JOHN DIMSDALE: CNBC reports JP Morgan Chase has begun "very preliminary" talks about buying another big mortgage lender: Washington Mutual. Industry consultant Bert Ely says this bonanza of bank buying is a direct result of the housing downturn and mortgage loans gone bad.
JACK ELY: Anytime there are problems in any kind of industry, the weak get acquired by the strong. This is kinda like who's going to have a seat when the music stops. And I can assure you the investment bankers are falling all over themselves trying to put deals together.

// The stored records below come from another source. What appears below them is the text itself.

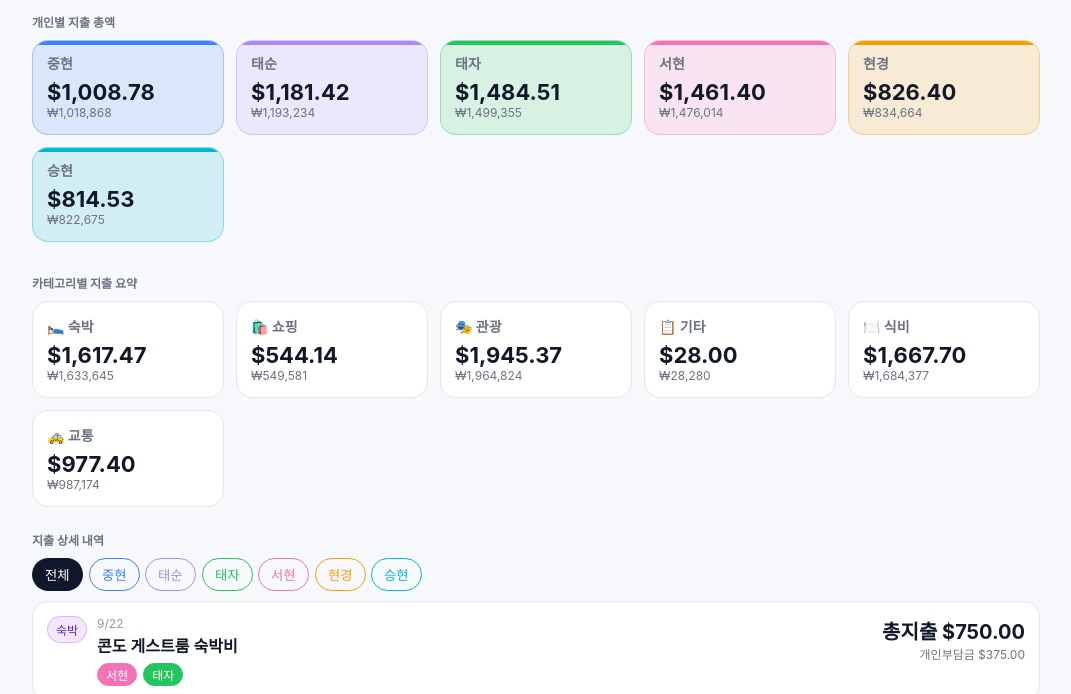
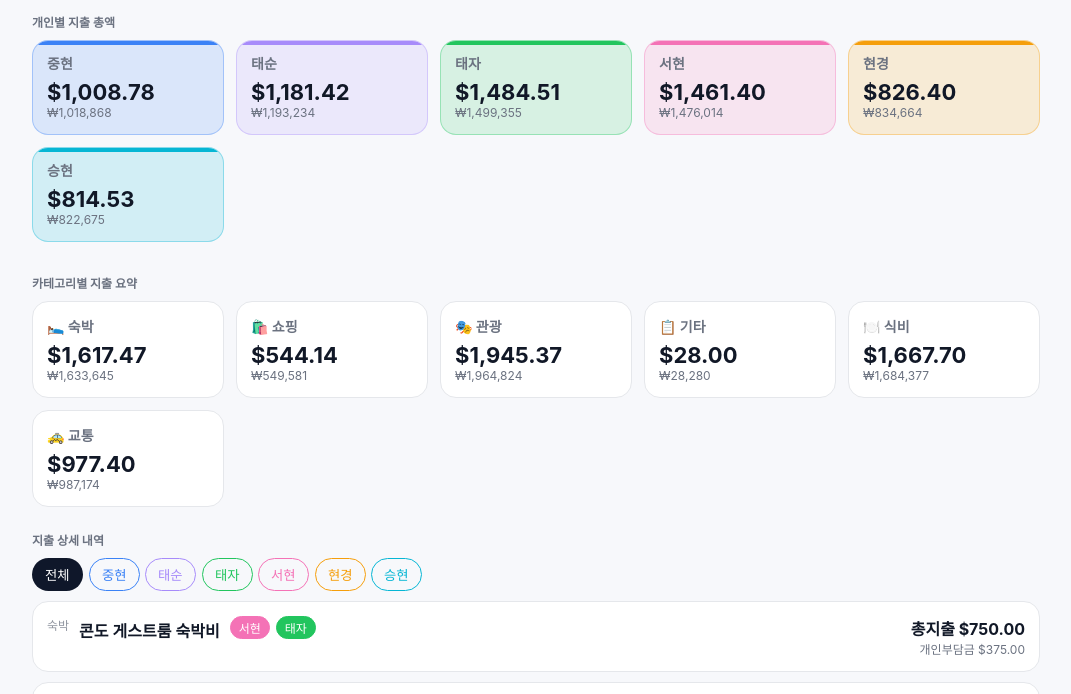
Before and after one commit to hiimhk22-hue/toronto-trip, a plain HTML site: page index.html in a window 1280 px wide. Shown: the part 95-789 px from the top of the page, without its empty margins (104-1175 px from the left). Drawn offline with Linux system fonts and the light colour scheme.

Commit message:
Update index.html

```diff
--- a/index.html
+++ b/index.html
@@ -32,7 +32,7 @@ h1 { margin:8px 0 4px; font-size:28px; }
 .people { display:flex; gap:6px; flex-wrap:wrap; }
 .person-pill { padding:2px 8px; border-radius:999px; font-size:12px; border:1px solid #e5e7eb; background:#f1f5f9; }
 .amount { text-align:right; min-width:120px; }
-.amount .big { font-size:20px; }
+.amount .big { font-size:16px; }
 .note { font-size:12px; color:var(--muted); }
 
 /* 초소형 화면에서 컨테이너 패딩만 조정 */
@@ -276,8 +276,12 @@ function renderEntries(){
   items.forEach(e=>{ if(activePerson!=='ALL' && !e.people.includes(activePerson)) return;
     const d=document.createElement('div'); d.className='entry';
     const left=document.createElement('div'); left.className='left';
-    left.innerHTML=`<div class='badge' data-cat='${e.category}'>${e.category}</div>
-    <div><div class='small' style='opacity:.75;'>${e.date}</div><div class='title'>${e.title}</div><div class='people'></div></div>`;
+
+    left.innerHTML=`<div class='small date' style='opacity:.75;>${e.date}</div>
+    <div class='badge' data-cat='${e.category}'>${e.category}</div>
+    <div class='title'>${e.title}</div>
+    <div class='people'></div>`;
+
     const box=left.querySelector('.people'); e.people.forEach(p=>{const s=document.createElement('span'); s.className='person-pill'; s.setAttribute('data-person', p); s.textContent=p; box.appendChild(s);});
     const right=document.createElement('div'); right.className='amount';
     right.innerHTML=`<div class='big'>총지출 ${cad(e.amount)}</div><div class='note'>개인부담금 $${e.share.toFixed(2)}</div>`;
```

Bank of America executives say they got Countrywide's mortgage business at a good price since the company's stock value has fallen nearly 90 percent over the past year. But analyst Jane D'Arista at the Financial Market Center says Federal Reserve regulators should be worried that bigger banks could become an even bigger liability as the Fed continues to lend them cheap cash.
JANE D'ARISTA: The unintended consequences could be quite substantial in terms of too big to fail. I mean, they're moving closer into the bosom of the Fed as it is. Is the Fed really able to deal with the financial crises at these levels? Over time it may be that the Fed is not able to be there for them in the way that it has in the past.
And the President of the Service Employees International Union, Andy Stern, today called on the government to nix the deal.
ANDY STERN: The bigger the banks get, the worse it gets for people in communities. Higher credit card rates. It's meant higher fees. It's meant financial schemes like subprime mortgage.
But by taking on Countrywide's bad loans, Bank of America could be saving regulators the huge headache of a taxpayer-financed bailout. Even though the government has been working with banks to ease the mortgage crunch, the Treasury Department today denied it encouraged Bank of America to take over Countrywide.
In Washington, I'm John Dimsdale for Marketplace.